April 5 (UPI) — Target agreed to pay a $3.7 million settlement on Thursday in a class action lawsuit against the company for discriminating against black and Hispanic job applicants by using an “overly broad” background check process.
The lawsuit was brought forth by job applicants who were discriminated against by Target. As part of the settlement, the company will institute a hiring process for those plaintiffs to offer them entry-level jobs.
Members of the class action lawsuit who are unable to accept a position with Target due to already being employed, retired or having a disability, will be eligible cash rewards of no more than $1,000, totaling up to $1.2 million. Two of the named plaintiffs are eligible for up to $20,000 and attorneys will receive $1.9 million, according to the settlement.
“Target’s background check policy was out of step with best practices and harmful to many qualified applicants who deserved a fair shot at a good job,” Sherrilyn Ifill, president and director-counsel at the NAACP Legal Defense Fund, said in a statement. “Criminal background information can be a legitimate tool for screening job applicants, but only when appropriately linked to relevant questions such as how long ago the offense occurred and whether it was a non-violent or misdemeanor offense.”
According to the lawsuit, Target’s criminal background checks covered convictions that were unrelated to the job or occurred long before the applicant applied for the job.

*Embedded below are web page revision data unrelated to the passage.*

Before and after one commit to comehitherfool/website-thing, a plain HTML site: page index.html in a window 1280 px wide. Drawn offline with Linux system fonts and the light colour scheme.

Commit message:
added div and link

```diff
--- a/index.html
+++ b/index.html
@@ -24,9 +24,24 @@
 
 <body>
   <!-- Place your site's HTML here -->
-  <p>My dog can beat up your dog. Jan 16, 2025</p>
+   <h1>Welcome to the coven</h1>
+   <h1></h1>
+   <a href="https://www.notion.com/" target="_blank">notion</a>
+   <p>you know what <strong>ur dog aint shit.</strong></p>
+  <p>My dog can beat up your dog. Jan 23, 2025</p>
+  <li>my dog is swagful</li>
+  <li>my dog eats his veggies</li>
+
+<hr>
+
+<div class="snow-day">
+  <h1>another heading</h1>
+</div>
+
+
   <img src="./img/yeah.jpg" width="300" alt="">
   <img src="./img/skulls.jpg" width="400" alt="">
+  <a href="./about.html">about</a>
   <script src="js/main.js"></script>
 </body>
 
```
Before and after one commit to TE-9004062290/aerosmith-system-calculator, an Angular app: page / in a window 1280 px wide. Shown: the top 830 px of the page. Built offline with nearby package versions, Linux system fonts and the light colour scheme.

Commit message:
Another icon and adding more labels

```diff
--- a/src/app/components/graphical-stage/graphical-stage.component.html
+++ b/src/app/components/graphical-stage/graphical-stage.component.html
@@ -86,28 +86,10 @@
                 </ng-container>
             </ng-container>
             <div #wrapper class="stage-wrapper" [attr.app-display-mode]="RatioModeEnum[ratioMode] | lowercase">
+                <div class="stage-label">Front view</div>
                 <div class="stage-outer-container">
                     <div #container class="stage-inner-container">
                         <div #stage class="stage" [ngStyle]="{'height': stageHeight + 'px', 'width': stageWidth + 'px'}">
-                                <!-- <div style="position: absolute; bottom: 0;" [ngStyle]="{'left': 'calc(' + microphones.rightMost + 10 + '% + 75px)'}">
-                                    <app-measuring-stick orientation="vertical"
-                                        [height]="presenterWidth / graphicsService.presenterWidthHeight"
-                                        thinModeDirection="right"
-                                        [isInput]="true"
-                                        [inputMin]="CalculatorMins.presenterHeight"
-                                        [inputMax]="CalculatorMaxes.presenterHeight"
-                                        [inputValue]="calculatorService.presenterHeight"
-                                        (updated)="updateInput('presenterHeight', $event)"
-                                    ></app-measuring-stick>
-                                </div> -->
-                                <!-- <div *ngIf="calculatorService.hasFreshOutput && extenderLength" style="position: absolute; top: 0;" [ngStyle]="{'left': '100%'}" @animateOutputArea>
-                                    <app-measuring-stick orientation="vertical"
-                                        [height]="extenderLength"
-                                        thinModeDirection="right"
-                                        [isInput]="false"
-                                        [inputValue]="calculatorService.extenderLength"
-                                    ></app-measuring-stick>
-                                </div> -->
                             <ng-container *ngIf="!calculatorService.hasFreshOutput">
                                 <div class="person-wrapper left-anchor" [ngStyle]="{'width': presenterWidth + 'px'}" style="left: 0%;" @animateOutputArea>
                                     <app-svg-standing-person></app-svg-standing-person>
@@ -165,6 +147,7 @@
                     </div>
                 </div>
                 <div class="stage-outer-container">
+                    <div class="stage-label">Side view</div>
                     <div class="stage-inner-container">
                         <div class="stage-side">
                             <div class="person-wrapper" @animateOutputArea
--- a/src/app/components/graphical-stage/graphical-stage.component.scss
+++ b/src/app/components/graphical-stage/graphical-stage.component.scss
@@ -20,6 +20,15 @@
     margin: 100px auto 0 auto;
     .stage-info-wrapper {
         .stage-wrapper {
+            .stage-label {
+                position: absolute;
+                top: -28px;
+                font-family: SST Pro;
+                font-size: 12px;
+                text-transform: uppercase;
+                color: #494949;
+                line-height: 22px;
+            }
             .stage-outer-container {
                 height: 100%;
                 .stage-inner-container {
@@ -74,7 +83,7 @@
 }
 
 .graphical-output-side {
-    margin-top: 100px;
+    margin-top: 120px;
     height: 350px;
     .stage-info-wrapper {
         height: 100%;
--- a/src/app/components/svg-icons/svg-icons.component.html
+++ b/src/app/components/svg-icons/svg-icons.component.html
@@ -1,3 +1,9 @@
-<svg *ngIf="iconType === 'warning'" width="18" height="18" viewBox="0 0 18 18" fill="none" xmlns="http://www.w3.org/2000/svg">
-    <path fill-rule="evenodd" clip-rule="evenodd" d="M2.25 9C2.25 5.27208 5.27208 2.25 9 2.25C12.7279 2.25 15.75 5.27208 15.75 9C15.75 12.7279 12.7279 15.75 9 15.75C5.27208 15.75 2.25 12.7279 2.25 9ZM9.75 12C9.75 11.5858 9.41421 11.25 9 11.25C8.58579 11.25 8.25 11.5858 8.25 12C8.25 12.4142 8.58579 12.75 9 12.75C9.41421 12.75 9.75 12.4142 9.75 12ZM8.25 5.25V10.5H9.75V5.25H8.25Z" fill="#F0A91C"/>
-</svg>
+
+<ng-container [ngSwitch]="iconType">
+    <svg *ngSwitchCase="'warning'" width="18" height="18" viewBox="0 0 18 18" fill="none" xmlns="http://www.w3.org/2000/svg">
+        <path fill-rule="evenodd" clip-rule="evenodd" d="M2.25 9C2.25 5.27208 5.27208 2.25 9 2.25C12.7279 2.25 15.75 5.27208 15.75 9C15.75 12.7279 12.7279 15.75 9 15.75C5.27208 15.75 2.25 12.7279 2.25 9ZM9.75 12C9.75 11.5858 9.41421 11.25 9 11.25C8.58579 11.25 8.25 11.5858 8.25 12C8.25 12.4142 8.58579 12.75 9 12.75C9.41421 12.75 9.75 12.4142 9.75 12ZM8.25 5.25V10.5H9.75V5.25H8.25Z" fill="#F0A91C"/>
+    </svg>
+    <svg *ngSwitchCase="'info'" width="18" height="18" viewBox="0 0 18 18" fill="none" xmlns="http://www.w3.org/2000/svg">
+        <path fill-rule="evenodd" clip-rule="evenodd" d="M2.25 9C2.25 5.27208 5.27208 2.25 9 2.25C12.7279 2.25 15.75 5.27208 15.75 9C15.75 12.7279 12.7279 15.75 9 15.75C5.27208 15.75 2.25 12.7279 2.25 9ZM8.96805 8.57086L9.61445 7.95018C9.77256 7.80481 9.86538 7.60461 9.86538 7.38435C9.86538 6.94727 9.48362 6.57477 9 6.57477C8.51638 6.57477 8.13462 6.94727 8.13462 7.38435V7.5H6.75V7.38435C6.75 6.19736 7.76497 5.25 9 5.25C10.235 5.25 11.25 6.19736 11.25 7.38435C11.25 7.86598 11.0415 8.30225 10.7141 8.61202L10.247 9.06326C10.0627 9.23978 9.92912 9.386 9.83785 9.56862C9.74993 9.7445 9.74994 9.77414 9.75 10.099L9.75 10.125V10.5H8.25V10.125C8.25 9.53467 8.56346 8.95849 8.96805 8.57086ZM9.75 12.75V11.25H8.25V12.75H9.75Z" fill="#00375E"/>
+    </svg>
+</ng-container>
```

This process resulted in “thousands of African-American and Latino job applicants” being disproportionately disqualified.
Target also was accused of systematically eliminating job applicants who the company believed “falsified” their criminal histories in their applications “without probing the nature of any discrepancy between the application and the result of the criminal history search.”
“Overly broad background screenings unfairly limit opportunities for Black and Latino applicants due to widespread discrimination at every stage in the criminal justice system,” Ifill said.
In addition to the cash settlement, Target, which did not admit any wrongdoing as part of the settlement, will review and revise its current background check policy so that so that only criminal records that may pose a risk to the company or customers will be a basis for disqualification.
The company will also donate $600,000 to not-for-profit organizations that provide re-entry support to people recently released from incarceration.